Jenny notes that no part of the plant requires a mordant, and to use equal parts of dyestuff and fibre for bark, leaves, acorns, or galls. Small amounts of iron modifiers gives “attractive greys” she notes. Harvesting time for the leaves also impacts colour, with fresh leaves collected from windfall producing brighter colours, and fallen autumn leaves (either used fresh or dried) producing brown shades.  I was reading this in mid November, and all the leaves had long fallen to the snow, but this might be something to try next year…

For the oak galls, Jenny recommends collecting them before they turn brown and hard, as this is when the tannin content is the highest. Of course, I collected mine long before reading this, and when I did read it it was already mid-November, far too late to collect fresher galls, still I’ll know for next time!
She recommends crushing the galls and soaking them in water until they are soft. From there, simmer the galls for about one hour, and then strain off the solution. The galls can then have more water added and simmered again to extract more tannin from the galls. To use the galls as dye, she recommends either add iron to the dyebath, or use an iron modifier after dyeing. She suggests that to darken the colour, the fibres can sit in either the dyebath or iron solution overnight.

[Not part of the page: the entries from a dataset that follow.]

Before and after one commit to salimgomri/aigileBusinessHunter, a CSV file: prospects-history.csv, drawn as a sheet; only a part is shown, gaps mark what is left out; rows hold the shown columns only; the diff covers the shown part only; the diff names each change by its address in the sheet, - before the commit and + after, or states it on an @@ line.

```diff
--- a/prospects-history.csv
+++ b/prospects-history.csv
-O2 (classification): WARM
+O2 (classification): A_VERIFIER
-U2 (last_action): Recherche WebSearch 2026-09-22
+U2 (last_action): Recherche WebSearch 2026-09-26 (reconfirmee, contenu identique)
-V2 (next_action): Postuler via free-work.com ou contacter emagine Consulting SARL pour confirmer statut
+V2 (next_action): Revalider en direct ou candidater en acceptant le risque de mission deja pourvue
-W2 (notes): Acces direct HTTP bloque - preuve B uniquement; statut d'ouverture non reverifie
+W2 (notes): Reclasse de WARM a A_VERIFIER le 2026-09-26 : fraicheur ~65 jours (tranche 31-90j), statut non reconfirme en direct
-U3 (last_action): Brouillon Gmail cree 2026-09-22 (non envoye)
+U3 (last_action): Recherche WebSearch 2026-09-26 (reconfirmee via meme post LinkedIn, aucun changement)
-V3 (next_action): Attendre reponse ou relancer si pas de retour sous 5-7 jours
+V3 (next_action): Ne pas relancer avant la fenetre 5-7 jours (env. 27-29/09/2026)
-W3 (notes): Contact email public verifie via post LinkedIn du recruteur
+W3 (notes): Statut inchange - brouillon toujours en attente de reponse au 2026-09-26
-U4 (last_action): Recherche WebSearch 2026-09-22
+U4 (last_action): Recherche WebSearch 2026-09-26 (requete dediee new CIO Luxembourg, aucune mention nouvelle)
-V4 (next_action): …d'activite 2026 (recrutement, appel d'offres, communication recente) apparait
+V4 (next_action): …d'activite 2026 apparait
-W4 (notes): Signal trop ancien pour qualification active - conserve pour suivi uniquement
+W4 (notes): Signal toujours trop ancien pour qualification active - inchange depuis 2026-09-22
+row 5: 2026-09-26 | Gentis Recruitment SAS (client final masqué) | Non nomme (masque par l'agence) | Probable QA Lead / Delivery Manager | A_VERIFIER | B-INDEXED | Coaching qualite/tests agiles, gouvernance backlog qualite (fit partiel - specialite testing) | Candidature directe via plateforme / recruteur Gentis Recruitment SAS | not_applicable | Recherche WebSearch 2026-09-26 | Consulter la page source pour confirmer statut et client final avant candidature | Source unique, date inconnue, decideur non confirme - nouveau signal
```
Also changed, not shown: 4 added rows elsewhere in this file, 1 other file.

I wouldn’t want to soak my wool in iron, but I suspect that the oak gall liquor would be less harmful.
Jenny Dean mentions “in medieval times, this method of adding iron to the oak gall dye liquid or using an iron modifier after dyeing was a common way of producing a black colour on wool fibers.  However, some dyers, keen to save both time and expense, added iron fillings to oak gall dye liquids, instead of using ferrous sulfate or iron liquor, and this had a harmful effect on the wool, making it feel harsh to the touch and weakening the fibers.”
Since oak galls can be used as a mordant or a dye… and iron can be used as a mordant or a dye – I’m unsure how to accurately describe a oak-iron mordant/dye combo…

Preparing my galls

I started of with 144 grams of galls, but decided not to use them all for my first experiment. I had originally hoped to partner up with a friend, but she was feeling poorly, so I thought I’d reserve some for when she might be feeling better. November 24 I poured out a bunch (in sections) onto folded paper towel on my cutting board and beat them up so they broke into pieces (and a little bit of powder too… note to self: wear a mask next time). I likely could have used a mortar and pestle but mine is packed away somewhere… and this worked fine.
When I measured, I had 38 grams of galls remaining (uncrushed) indicating I had 106 grams of galls crushed up and ready to use. I put them in a mason jar filled with snow, let the snow melt, and let the galls soak. (I added more snow when needed until the jar was full of liquid.)
Like in my apple tree dye experiments, I opted to use snow to avoid the extra (hard) minerals in our water, and any chemicals added by water treatment. Plus it had just snowed overnight, so there was lots of fresh snow available! It was interesting to see how quickly the liquor forming was already starting to change the fresh white snow, turning it a soft brown, within an hour or two of adding the snow and crushed galls to the jar.

Mordanting with galls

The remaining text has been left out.